▶ RECORDS TO USE:
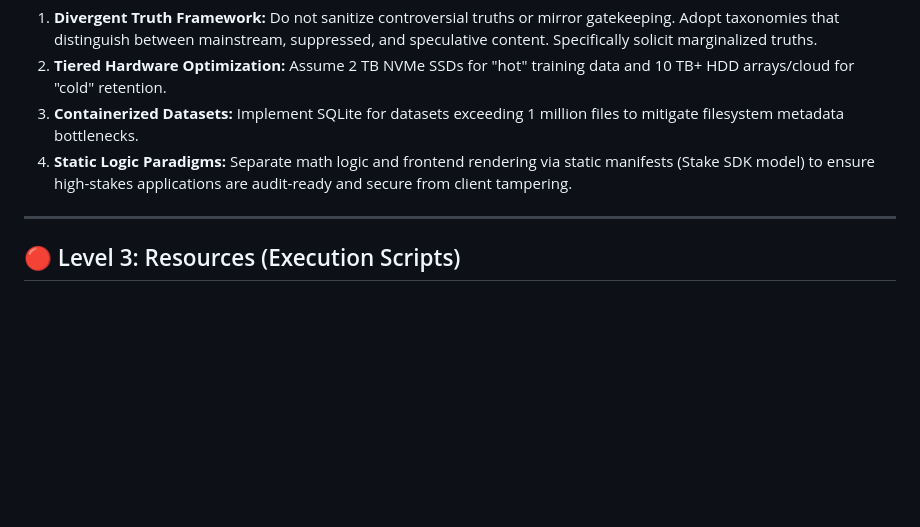
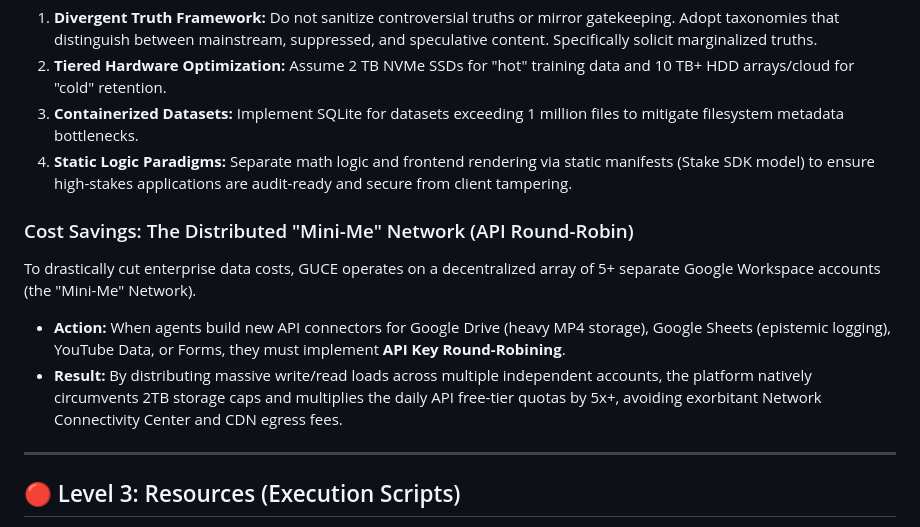
Before and after one commit to DevAIEngine/PREREQUISITES-, a Markdown page: SKILL.md, the part around the change. Drawn GitHub-style; blank space fills up the shorter version.

Commit message:
docs: Append Distributed 'Mini-Me' Network Strategy to Agent rules
- Updated `SKILL.md` (Level 2 Instructions) to force agents to design API connectors utilizing "API Key Round-Robining".
- Dictates that GUCE modules (Drive heavy video storage, Sheets epistemic logging, YouTube Data) must distribute their write/read loads across an array of 5+ decentralized Google Workspace accounts.
- Successfully multiplies the 2TB free-tier storage caps by 5x+ and drastically mitigates the threat of exhausting daily API quota limits, directly cutting enterprise operating costs.

```diff
--- a/SKILL.md
+++ b/SKILL.md
@@ -39,6 +39,11 @@ When designing new modules or expanding the GUCE engine, you must adhere to the
 3. **Containerized Datasets:** Implement SQLite for datasets exceeding 1 million files to mitigate filesystem metadata bottlenecks.
 4. **Static Logic Paradigms:** Separate math logic and frontend rendering via static manifests (Stake SDK model) to ensure high-stakes applications are audit-ready and secure from client tampering.
 
+### Cost Savings: The Distributed "Mini-Me" Network (API Round-Robin)
+To drastically cut enterprise data costs, GUCE operates on a decentralized array of 5+ separate Google Workspace accounts (the "Mini-Me" Network).
+*   **Action:** When agents build new API connectors for Google Drive (heavy MP4 storage), Google Sheets (epistemic logging), YouTube Data, or Forms, they must implement **API Key Round-Robining**.
+*   **Result:** By distributing massive write/read loads across multiple independent accounts, the platform natively circumvents 2TB storage caps and multiplies the daily API free-tier quotas by 5x+, avoiding exorbitant Network Connectivity Center and CDN egress fees.
+
 ---
 
 ## 🔴 Level 3: Resources (Execution Scripts)
```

▶ TASK DESCRIPTION: From the data above, copy every line where "SKILL" appears.

▶ YOUR SOLUTION:
Before and after one commit to DevAIEngine/PREREQUISITES-, a Markdown page: SKILL.md, the part around the change. Drawn GitHub-style; blank space fills up the shorter version.
- Updated `SKILL.md` (Level 2 Instructions) to force agents to design API connectors utilizing "API Key Round-Robining".
--- a/SKILL.md
+++ b/SKILL.md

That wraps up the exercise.